Just want to reiterate number three. The Apple app review process is seriously dropping the ball for me right now. So much so that I've learned the basics of Android development and ported my core app while waiting for the iOS equivalent to be reviewed. Only thing remaining is to acquire an Android test device, test and submit to Google Play.

The Apple app review process is seriously dropping the ball for me right now.

Same here. 1-2 years ago I released an iPhone app and the review process was quick and fairly simple.

Now, we are on day 8 of waiting for review. Even if we get reviewed today, if we get rejected we're back to another 8+ days of waiting.

I've released about 4 versions of my first app since November. All the 'in review' phases have lasted only a few minutes up to the latest one. It's been in review since early afternoon Thursday (west coast time). Am I about to get my first rejection?

The waiting for review time was 10 days which is longer than I was waiting a couple of months ago although it seems to be normal now.

In my experience, rejections for missing some rule tend to happen very quickly. Not sure about the longer reviews though. Our current app has been in review for 26 hours now, which is the longest I've ever seen one go.

Well maybe you should wait until you've actually gone through the testing process before commenting.

As someone who has experience in having to get apps to run on almost all Android phones it is a very painful experience.

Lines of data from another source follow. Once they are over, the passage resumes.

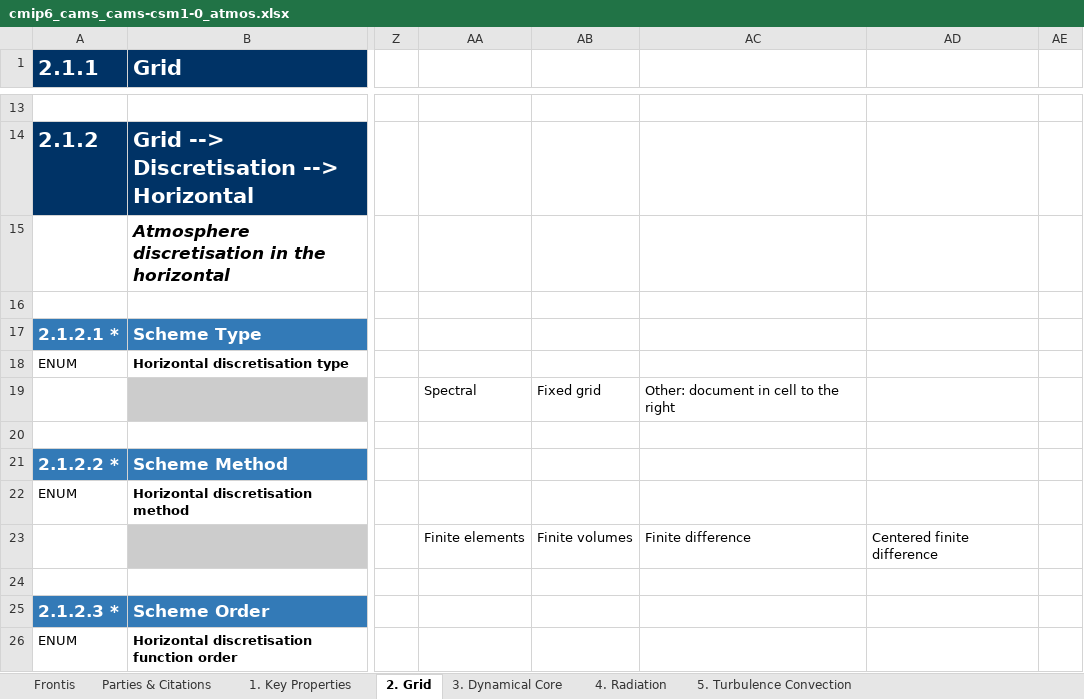
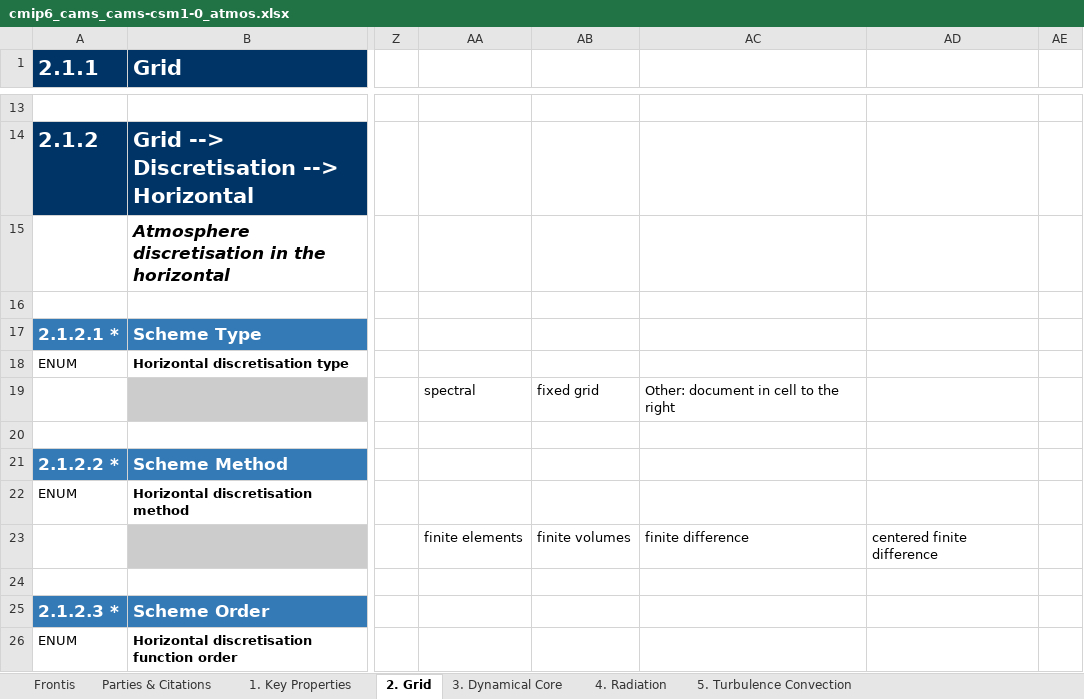
Before and after one commit to ES-DOC-INSTITUTIONAL/cams, an Excel workbook: cmip6/models/cams-csm1-0/cmip6_cams_cams-csm1-0_atmos.xlsx, sheet 2. Grid, drawn as a sheet; only a part is shown, gaps mark what is left out; values as stored, in another font and other column widths than the file's, no borders; the diff covers the shown part only; the diff names each change by its address in the sheet, - before the commit and + after, or states it on an @@ line.

```diff
--- a/cmip6/models/cams-csm1-0/cmip6_cams_cams-csm1-0_atmos.xlsx (sheet 2. Grid)
+++ b/cmip6/models/cams-csm1-0/cmip6_cams_cams-csm1-0_atmos.xlsx (sheet 2. Grid)
-AA19: Spectral
+AA19: spectral
-AB19: Fixed grid
+AB19: fixed grid
-AA23: Finite elements
+AA23: finite elements
-AB23: Finite volumes
+AB23: finite volumes
-AC23: Finite difference
+AC23: finite difference
-AD23: Centered finite difference
+AD23: centered finite difference
```
Also changed, not shown: 1 added row, 1 removed row and 6 edited cells elsewhere in this sheet, sheet 4. Radiation, sheet 5. Turbulence Convection, sheet 7. Cloud Scheme, sheet 3. Dynamical Core, sheet 9. Gravity Waves, sheet 1. Key Properties, 3 more sheets, cmip6/models/cams-csm1-0/cmip6_cams_cams-csm1-0_land.xlsx, cmip6/models/cams-csm1-0/cmip6_cams_cams-csm1-0_ocean.xlsx, 2 other files.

Not only do you have the fragmentation between Android versions but there are OEM specific bugs you need to work around. Then comes the fun part of having to support the wide variety of phones.

Trust me you'll be quickly missing the stability and simplicity of iOS development.

I've been developing in android for about a year and have started developing for iphones a few months ago, I'm new to objective-c, and have to say it's probably my least favourite oop of the few I know. The xcode interface is fantastic for first time app creators that are interested in creating some very standard apps, if you're wanting to break out of the norm though, I find xcode quite suffocating. Sure Android does have the headache of designing for multiple devices, but once you get your head writing your layout files manually it's actually pretty straight forward. I've not submitted an app for publishing on iOS yet, but I'm not looking forward to it. even sharing a dev app with buddies is a nightmare using Apples provisioning profile mess.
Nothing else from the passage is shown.